Your objective - With pictures left out, extract every line between the start of the records below and the line holding "Records the deploy", inclusive.

Material supplied -
------------
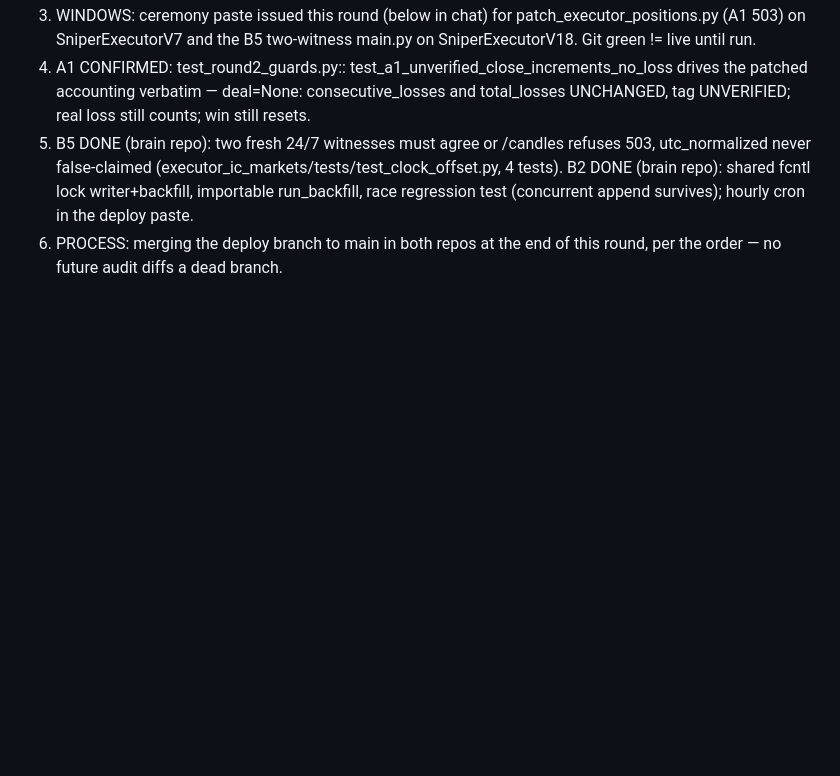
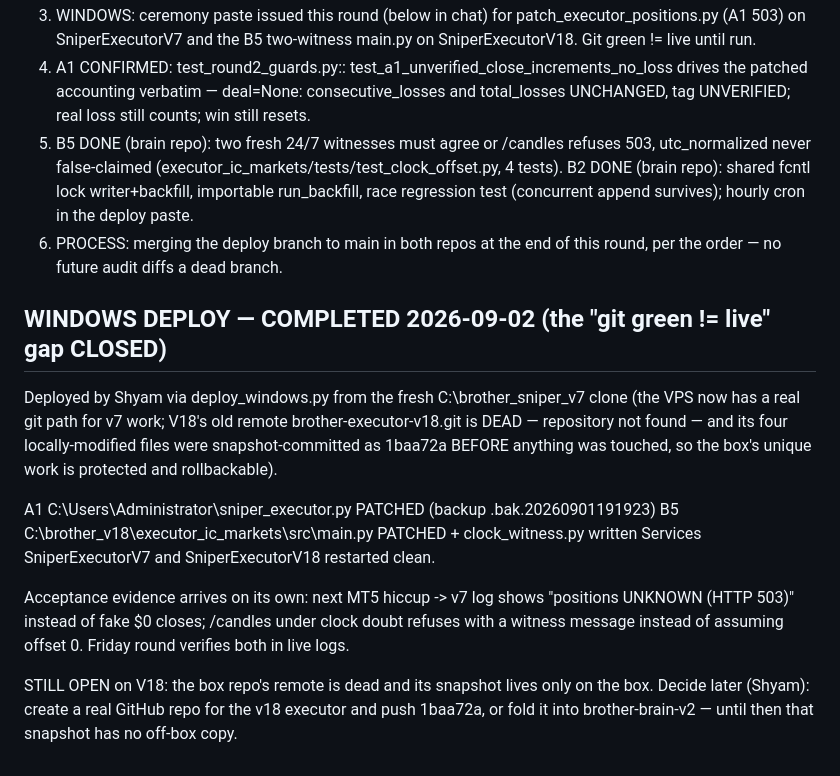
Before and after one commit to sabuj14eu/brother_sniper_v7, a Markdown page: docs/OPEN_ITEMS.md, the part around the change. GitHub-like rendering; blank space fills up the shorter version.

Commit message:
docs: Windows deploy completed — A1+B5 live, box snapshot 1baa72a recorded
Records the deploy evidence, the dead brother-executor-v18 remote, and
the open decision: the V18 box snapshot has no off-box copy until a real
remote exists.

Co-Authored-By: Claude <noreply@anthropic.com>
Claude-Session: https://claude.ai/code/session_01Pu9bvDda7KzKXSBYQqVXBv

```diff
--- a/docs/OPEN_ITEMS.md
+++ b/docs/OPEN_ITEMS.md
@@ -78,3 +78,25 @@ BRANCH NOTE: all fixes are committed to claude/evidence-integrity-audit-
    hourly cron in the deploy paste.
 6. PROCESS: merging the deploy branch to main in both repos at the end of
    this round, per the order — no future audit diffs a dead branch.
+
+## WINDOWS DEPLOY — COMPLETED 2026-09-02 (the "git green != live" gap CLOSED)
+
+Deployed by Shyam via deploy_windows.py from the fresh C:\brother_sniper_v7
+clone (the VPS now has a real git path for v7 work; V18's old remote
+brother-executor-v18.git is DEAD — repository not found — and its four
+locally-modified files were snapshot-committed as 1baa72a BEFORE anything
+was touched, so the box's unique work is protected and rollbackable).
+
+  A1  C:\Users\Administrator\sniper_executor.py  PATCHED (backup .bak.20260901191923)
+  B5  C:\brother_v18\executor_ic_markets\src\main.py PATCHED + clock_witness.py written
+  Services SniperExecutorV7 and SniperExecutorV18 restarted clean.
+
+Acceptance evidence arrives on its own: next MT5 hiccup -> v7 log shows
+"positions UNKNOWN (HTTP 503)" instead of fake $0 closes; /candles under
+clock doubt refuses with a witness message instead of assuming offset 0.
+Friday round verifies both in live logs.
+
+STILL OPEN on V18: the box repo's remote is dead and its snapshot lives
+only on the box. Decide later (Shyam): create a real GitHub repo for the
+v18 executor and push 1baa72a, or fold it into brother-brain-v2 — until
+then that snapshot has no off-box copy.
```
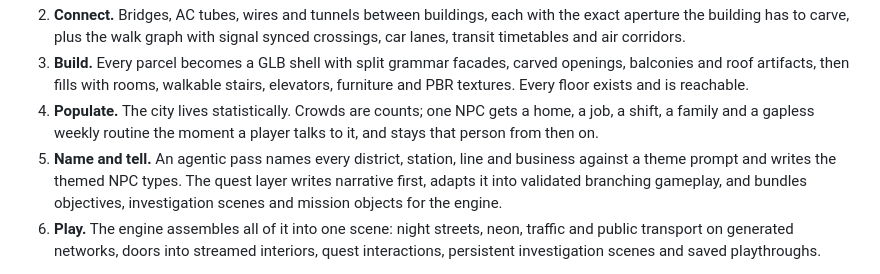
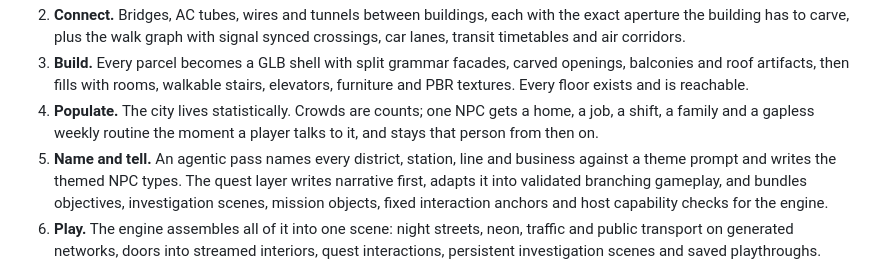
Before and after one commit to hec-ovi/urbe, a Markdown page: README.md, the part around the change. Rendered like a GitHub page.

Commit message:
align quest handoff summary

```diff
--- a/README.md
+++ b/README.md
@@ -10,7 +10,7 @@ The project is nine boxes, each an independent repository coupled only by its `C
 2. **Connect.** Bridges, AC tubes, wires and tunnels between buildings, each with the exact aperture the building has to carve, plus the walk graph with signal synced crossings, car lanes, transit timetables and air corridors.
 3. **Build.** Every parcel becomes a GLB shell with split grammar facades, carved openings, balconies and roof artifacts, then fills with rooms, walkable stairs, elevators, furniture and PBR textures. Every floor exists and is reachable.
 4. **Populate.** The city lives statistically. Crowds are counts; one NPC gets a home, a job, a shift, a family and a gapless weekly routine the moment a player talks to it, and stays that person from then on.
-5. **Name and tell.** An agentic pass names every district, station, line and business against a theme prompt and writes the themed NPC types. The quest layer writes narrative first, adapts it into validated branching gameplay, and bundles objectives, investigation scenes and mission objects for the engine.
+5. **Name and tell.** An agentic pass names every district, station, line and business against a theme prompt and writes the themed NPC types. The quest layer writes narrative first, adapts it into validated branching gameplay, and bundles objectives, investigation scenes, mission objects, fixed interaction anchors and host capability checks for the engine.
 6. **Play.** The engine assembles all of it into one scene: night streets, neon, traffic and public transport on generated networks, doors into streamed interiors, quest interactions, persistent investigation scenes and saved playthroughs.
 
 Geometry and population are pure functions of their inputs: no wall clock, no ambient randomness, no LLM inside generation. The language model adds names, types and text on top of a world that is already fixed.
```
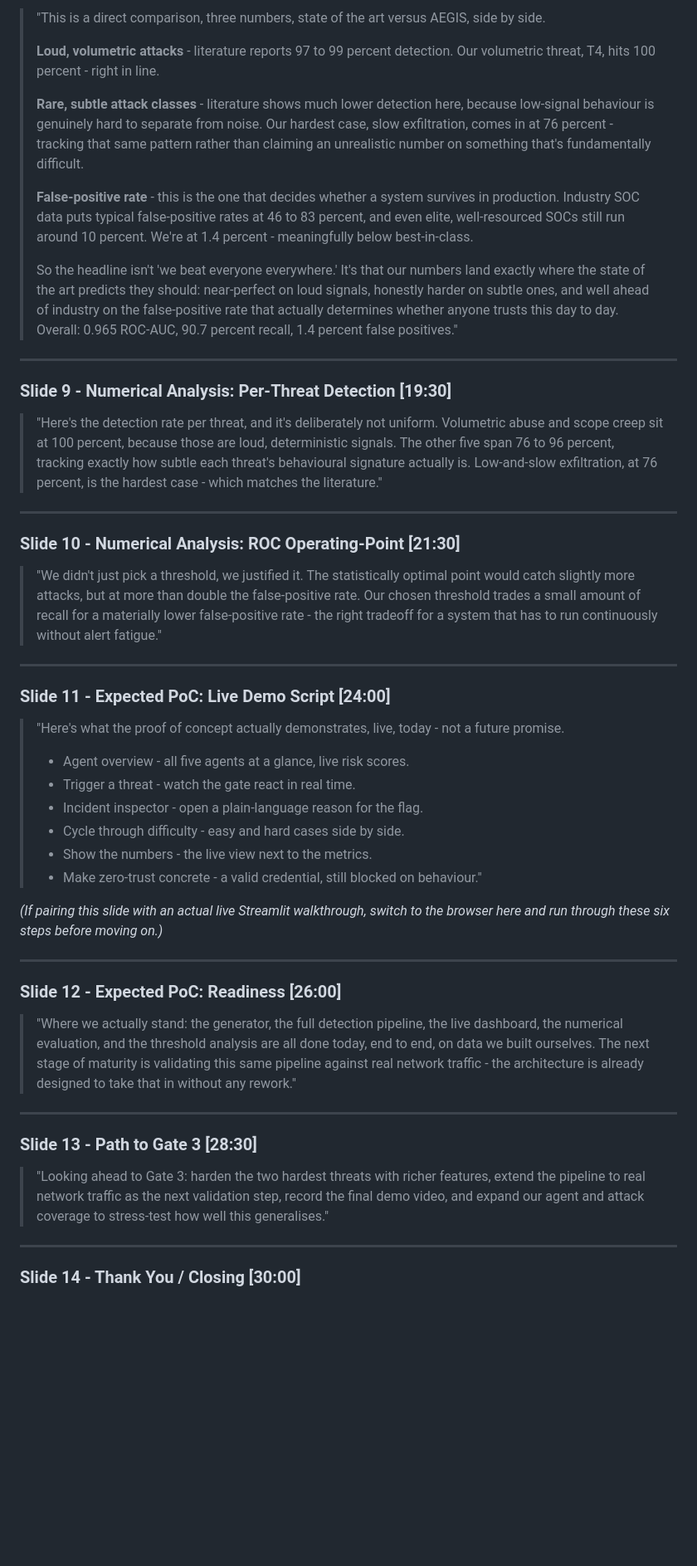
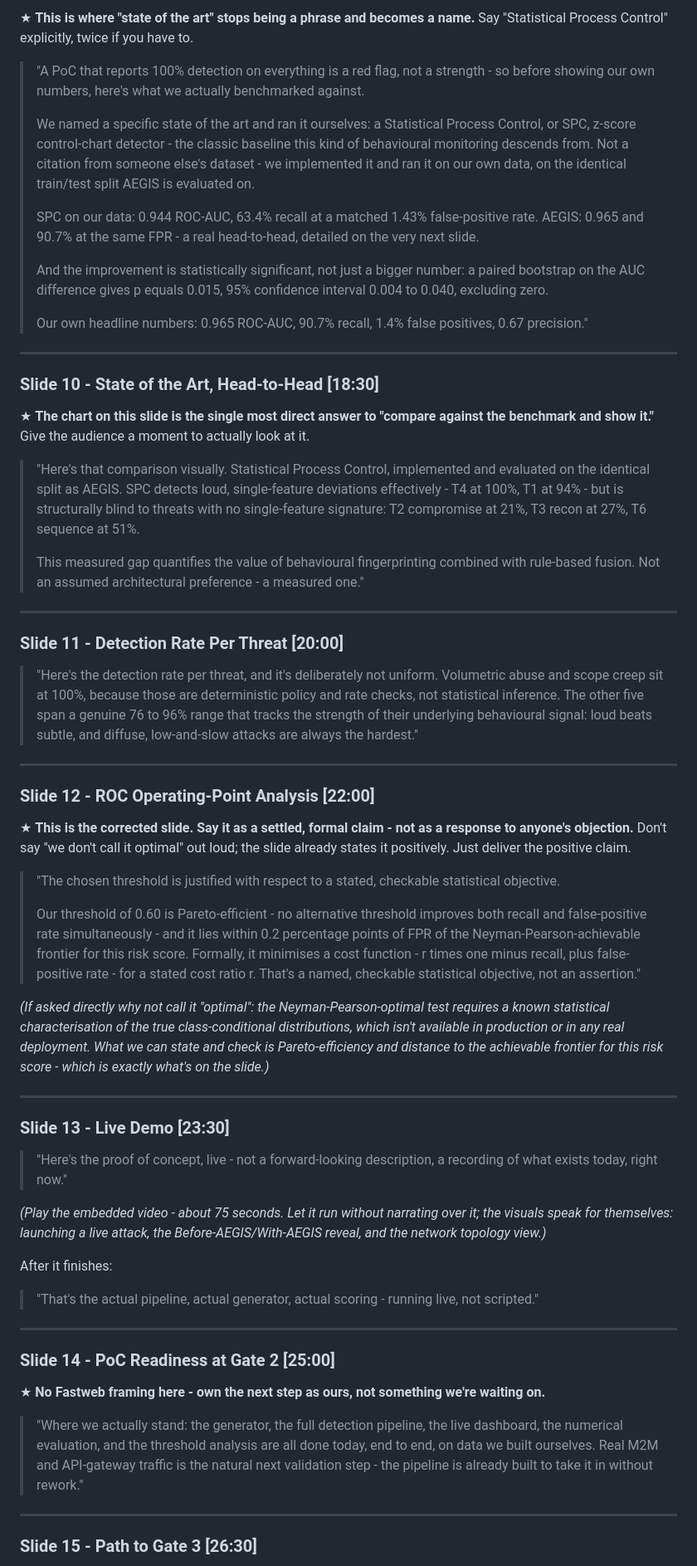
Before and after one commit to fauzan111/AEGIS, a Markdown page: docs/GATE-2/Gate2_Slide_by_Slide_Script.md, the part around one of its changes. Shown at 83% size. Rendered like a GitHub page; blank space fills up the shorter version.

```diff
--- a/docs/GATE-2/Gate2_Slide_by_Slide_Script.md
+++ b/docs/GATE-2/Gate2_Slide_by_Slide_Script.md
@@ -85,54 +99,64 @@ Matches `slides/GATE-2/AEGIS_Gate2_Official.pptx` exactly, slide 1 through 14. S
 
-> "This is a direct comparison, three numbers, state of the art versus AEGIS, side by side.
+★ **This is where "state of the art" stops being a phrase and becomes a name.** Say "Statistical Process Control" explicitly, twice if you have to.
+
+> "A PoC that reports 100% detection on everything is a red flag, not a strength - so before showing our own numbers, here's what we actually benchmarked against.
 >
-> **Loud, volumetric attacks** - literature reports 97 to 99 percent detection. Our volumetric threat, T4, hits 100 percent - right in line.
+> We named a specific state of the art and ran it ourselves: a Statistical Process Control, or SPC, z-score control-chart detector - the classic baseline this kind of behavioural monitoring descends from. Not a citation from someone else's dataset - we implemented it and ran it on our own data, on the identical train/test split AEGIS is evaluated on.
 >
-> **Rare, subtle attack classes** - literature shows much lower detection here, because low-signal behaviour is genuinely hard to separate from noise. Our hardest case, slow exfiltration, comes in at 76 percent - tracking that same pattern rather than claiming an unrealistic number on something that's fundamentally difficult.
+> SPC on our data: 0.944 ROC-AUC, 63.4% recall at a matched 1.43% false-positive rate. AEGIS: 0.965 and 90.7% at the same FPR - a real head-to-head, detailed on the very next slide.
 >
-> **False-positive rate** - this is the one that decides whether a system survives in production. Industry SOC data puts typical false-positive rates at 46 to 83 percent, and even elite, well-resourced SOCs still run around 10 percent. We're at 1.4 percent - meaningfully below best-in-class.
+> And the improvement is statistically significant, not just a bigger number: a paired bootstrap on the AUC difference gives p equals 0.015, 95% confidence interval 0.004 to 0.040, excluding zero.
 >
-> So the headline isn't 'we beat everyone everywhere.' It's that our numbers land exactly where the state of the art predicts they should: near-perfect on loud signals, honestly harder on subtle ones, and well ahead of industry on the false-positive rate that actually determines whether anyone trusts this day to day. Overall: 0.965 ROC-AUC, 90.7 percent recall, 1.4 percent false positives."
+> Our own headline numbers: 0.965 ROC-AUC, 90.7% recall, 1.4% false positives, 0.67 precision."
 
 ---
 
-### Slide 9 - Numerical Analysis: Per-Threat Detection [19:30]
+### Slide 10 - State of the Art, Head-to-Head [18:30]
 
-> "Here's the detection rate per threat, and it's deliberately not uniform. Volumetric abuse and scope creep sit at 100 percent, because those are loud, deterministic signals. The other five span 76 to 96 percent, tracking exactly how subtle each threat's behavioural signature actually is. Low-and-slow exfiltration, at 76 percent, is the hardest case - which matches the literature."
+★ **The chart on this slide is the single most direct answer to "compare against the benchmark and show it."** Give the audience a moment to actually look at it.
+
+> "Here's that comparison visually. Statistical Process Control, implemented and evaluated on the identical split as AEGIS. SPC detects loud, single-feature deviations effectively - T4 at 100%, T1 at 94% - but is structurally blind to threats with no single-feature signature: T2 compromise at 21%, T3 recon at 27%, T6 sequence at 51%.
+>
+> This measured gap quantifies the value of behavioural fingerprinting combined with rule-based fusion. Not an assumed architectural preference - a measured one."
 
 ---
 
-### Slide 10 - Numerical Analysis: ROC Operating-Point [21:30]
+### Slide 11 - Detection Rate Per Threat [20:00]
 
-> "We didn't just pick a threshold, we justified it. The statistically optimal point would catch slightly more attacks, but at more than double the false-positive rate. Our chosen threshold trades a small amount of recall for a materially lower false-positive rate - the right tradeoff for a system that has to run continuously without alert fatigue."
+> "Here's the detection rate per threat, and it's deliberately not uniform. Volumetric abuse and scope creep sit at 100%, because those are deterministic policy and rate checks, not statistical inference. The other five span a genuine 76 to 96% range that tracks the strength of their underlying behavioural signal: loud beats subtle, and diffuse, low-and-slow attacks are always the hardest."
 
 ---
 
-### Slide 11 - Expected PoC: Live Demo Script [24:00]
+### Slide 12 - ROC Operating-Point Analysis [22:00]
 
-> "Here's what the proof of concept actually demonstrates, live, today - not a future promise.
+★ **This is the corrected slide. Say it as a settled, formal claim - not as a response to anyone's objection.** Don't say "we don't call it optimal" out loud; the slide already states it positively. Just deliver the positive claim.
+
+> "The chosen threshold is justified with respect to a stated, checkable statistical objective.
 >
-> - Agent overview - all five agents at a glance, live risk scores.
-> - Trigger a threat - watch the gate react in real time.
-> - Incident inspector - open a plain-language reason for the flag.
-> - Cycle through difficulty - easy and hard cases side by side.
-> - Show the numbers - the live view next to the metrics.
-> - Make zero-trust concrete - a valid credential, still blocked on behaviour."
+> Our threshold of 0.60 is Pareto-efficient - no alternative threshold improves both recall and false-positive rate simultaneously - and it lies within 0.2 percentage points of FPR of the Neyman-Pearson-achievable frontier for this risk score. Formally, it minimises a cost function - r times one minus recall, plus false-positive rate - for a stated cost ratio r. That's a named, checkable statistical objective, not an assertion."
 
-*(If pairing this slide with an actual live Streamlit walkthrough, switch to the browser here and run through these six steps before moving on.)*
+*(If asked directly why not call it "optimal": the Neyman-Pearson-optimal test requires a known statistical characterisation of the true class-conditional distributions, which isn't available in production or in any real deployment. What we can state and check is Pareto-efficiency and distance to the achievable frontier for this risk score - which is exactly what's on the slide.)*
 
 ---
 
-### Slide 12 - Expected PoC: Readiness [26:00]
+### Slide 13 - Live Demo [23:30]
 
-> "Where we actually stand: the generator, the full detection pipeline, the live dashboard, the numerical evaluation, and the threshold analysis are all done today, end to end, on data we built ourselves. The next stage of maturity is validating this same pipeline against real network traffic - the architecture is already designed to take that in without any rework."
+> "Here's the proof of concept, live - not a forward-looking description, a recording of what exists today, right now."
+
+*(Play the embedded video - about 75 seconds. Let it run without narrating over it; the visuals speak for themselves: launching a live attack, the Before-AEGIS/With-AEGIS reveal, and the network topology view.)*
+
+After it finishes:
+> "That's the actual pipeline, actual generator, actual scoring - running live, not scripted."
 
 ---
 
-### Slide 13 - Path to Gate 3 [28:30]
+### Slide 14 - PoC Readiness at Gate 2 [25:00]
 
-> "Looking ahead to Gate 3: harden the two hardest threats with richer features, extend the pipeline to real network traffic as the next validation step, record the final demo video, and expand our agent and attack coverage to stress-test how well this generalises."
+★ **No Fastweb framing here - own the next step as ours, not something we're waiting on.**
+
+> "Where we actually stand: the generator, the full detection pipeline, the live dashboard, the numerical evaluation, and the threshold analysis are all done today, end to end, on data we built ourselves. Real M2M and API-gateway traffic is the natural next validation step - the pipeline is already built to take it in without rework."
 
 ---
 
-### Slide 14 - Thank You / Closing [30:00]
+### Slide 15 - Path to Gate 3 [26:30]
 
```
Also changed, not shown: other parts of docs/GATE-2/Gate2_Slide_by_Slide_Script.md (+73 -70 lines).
------------
Task answer -
Before and after one commit to sabuj14eu/brother_sniper_v7, a Markdown page: docs/OPEN_ITEMS.md, the part around the change. GitHub-like rendering; blank space fills up the shorter version.

Commit message:
docs: Windows deploy completed — A1+B5 live, box snapshot 1baa72a recorded
Records the deploy evidence, the dead brother-executor-v18 remote, and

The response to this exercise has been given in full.